• Exercise description:
Write out each record exactly and skip every image.

• Dataset:
━━━━

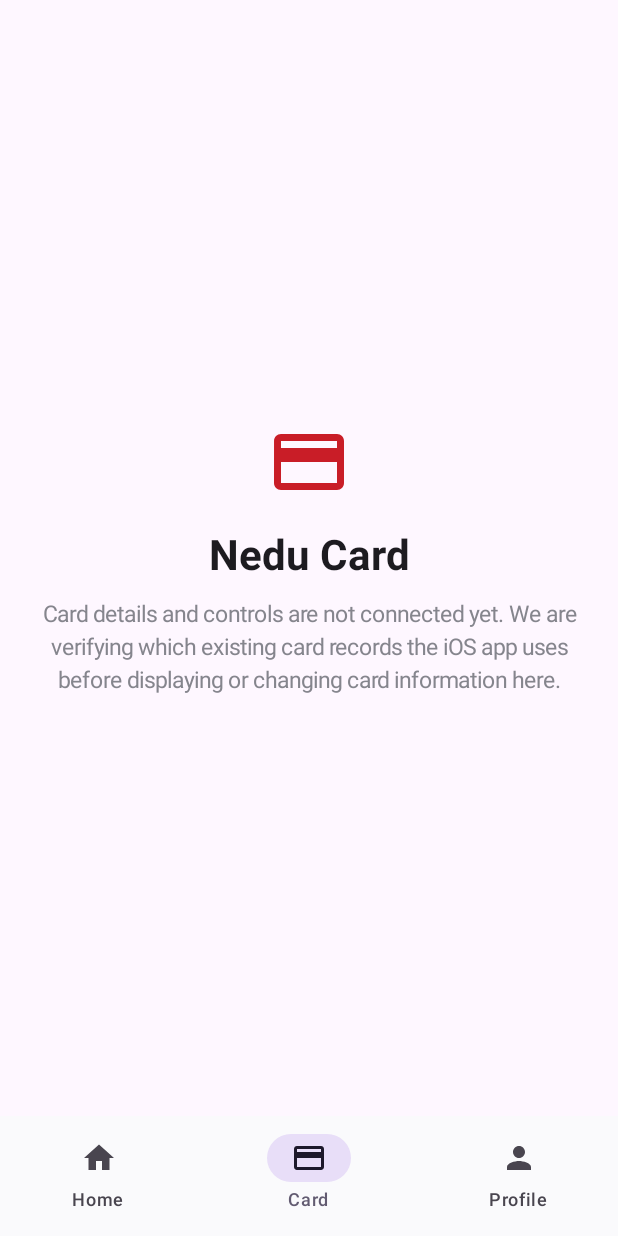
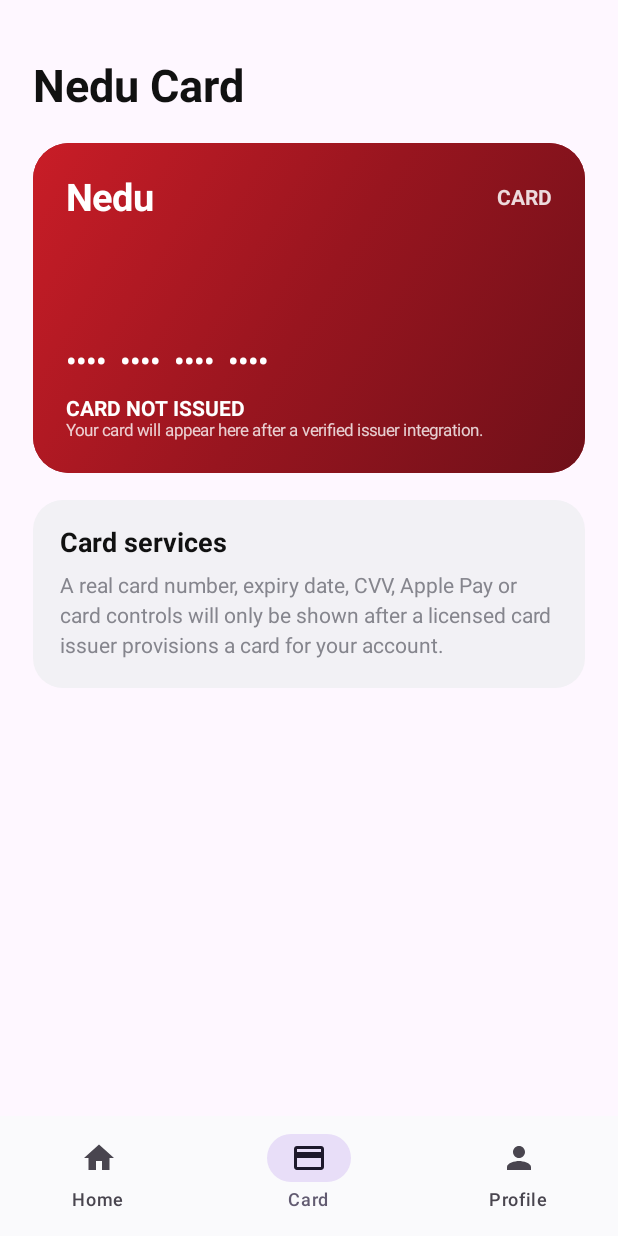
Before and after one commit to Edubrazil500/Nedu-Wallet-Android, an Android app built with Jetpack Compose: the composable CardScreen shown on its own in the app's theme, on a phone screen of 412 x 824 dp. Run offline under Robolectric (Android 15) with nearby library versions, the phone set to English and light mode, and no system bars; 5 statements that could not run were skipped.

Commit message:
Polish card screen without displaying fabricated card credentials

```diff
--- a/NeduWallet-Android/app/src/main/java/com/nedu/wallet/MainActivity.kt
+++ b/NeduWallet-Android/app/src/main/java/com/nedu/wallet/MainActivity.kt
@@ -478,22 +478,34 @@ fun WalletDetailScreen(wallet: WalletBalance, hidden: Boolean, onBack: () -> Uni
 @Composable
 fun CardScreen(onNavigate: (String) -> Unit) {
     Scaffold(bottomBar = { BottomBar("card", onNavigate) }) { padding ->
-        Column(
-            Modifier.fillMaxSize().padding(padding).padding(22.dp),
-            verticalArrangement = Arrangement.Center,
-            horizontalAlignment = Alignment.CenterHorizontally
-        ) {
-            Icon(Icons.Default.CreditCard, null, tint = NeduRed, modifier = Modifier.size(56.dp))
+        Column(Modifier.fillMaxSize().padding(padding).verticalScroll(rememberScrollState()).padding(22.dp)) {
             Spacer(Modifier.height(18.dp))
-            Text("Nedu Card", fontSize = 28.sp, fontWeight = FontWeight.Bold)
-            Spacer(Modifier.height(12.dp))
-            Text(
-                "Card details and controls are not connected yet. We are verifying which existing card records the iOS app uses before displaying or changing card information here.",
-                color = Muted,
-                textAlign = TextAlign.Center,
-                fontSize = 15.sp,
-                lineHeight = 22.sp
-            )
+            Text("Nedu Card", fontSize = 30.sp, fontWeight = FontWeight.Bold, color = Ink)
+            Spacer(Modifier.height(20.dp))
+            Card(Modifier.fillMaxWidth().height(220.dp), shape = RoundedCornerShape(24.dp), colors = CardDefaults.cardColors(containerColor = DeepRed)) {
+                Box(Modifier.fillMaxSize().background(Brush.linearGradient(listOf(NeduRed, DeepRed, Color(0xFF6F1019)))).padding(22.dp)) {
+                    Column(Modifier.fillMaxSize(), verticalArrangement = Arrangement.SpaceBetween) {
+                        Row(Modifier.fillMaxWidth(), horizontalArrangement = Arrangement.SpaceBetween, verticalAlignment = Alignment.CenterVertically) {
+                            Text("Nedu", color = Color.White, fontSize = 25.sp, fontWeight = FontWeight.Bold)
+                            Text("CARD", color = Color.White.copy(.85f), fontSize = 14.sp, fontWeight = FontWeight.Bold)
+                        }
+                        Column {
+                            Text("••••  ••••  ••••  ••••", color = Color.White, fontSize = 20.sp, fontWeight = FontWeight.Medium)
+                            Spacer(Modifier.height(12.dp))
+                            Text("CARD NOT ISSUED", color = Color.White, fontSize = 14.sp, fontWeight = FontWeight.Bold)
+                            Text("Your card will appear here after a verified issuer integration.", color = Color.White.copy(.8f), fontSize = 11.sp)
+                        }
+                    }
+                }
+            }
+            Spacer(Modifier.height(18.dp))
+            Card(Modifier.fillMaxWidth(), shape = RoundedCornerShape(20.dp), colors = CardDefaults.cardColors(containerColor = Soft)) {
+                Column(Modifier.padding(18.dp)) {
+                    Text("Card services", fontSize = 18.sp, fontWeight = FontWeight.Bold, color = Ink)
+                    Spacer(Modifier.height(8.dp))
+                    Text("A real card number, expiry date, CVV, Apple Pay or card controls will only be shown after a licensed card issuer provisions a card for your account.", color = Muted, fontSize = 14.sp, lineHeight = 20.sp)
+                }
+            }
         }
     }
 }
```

━━━━

• Solution for this exercise:
Before and after one commit to Edubrazil500/Nedu-Wallet-Android, an Android app built with Jetpack Compose: the composable CardScreen shown on its own in the app's theme, on a phone screen of 412 x 824 dp. Run offline under Robolectric (Android 15) with nearby library versions, the phone set to English and light mode, and no system bars; 5 statements that could not run were skipped.

Commit message:
Polish card screen without displaying fabricated card credentials

```diff
--- a/NeduWallet-Android/app/src/main/java/com/nedu/wallet/MainActivity.kt
+++ b/NeduWallet-Android/app/src/main/java/com/nedu/wallet/MainActivity.kt
@@ -478,22 +478,34 @@ fun WalletDetailScreen(wallet: WalletBalance, hidden: Boolean, onBack: () -> Uni
 @Composable
 fun CardScreen(onNavigate: (String) -> Unit) {
     Scaffold(bottomBar = { BottomBar("card", onNavigate) }) { padding ->
-        Column(
-            Modifier.fillMaxSize().padding(padding).padding(22.dp),
-            verticalArrangement = Arrangement.Center,
-            horizontalAlignment = Alignment.CenterHorizontally
-        ) {
-            Icon(Icons.Default.CreditCard, null, tint = NeduRed, modifier = Modifier.size(56.dp))
+        Column(Modifier.fillMaxSize().padding(padding).verticalScroll(rememberScrollState()).padding(22.dp)) {
             Spacer(Modifier.height(18.dp))
-            Text("Nedu Card", fontSize = 28.sp, fontWeight = FontWeight.Bold)
-            Spacer(Modifier.height(12.dp))
-            Text(
-                "Card details and controls are not connected yet. We are verifying which existing card records the iOS app uses before displaying or changing card information here.",
-                color = Muted,
-                textAlign = TextAlign.Center,
-                fontSize = 15.sp,
-                lineHeight = 22.sp
-            )
+            Text("Nedu Card", fontSize = 30.sp, fontWeight = FontWeight.Bold, color = Ink)
+            Spacer(Modifier.height(20.dp))
+            Card(Modifier.fillMaxWidth().height(220.dp), shape = RoundedCornerShape(24.dp), colors = CardDefaults.cardColors(containerColor = DeepRed)) {
+                Box(Modifier.fillMaxSize().background(Brush.linearGradient(listOf(NeduRed, DeepRed, Color(0xFF6F1019)))).padding(22.dp)) {
+                    Column(Modifier.fillMaxSize(), verticalArrangement = Arrangement.SpaceBetween) {
+                        Row(Modifier.fillMaxWidth(), horizontalArrangement = Arrangement.SpaceBetween, verticalAlignment = Alignment.CenterVertically) {
+                            Text("Nedu", color = Color.White, fontSize = 25.sp, fontWeight = FontWeight.Bold)
+                            Text("CARD", color = Color.White.copy(.85f), fontSize = 14.sp, fontWeight = FontWeight.Bold)
+                        }
+                        Column {
+                            Text("••••  ••••  ••••  ••••", color = Color.White, fontSize = 20.sp, fontWeight = FontWeight.Medium)
+                            Spacer(Modifier.height(12.dp))
+                            Text("CARD NOT ISSUED", color = Color.White, fontSize = 14.sp, fontWeight = FontWeight.Bold)
+                            Text("Your card will appear here after a verified issuer integration.", color = Color.White.copy(.8f), fontSize = 11.sp)
+                        }
+                    }
+                }
+            }
+            Spacer(Modifier.height(18.dp))
+            Card(Modifier.fillMaxWidth(), shape = RoundedCornerShape(20.dp), colors = CardDefaults.cardColors(containerColor = Soft)) {
+                Column(Modifier.padding(18.dp)) {
+                    Text("Card services", fontSize = 18.sp, fontWeight = FontWeight.Bold, color = Ink)
+                    Spacer(Modifier.height(8.dp))
+                    Text("A real card number, expiry date, CVV, Apple Pay or card controls will only be shown after a licensed card issuer provisions a card for your account.", color = Muted, fontSize = 14.sp, lineHeight = 20.sp)
+                }
+            }
         }
     }
 }
```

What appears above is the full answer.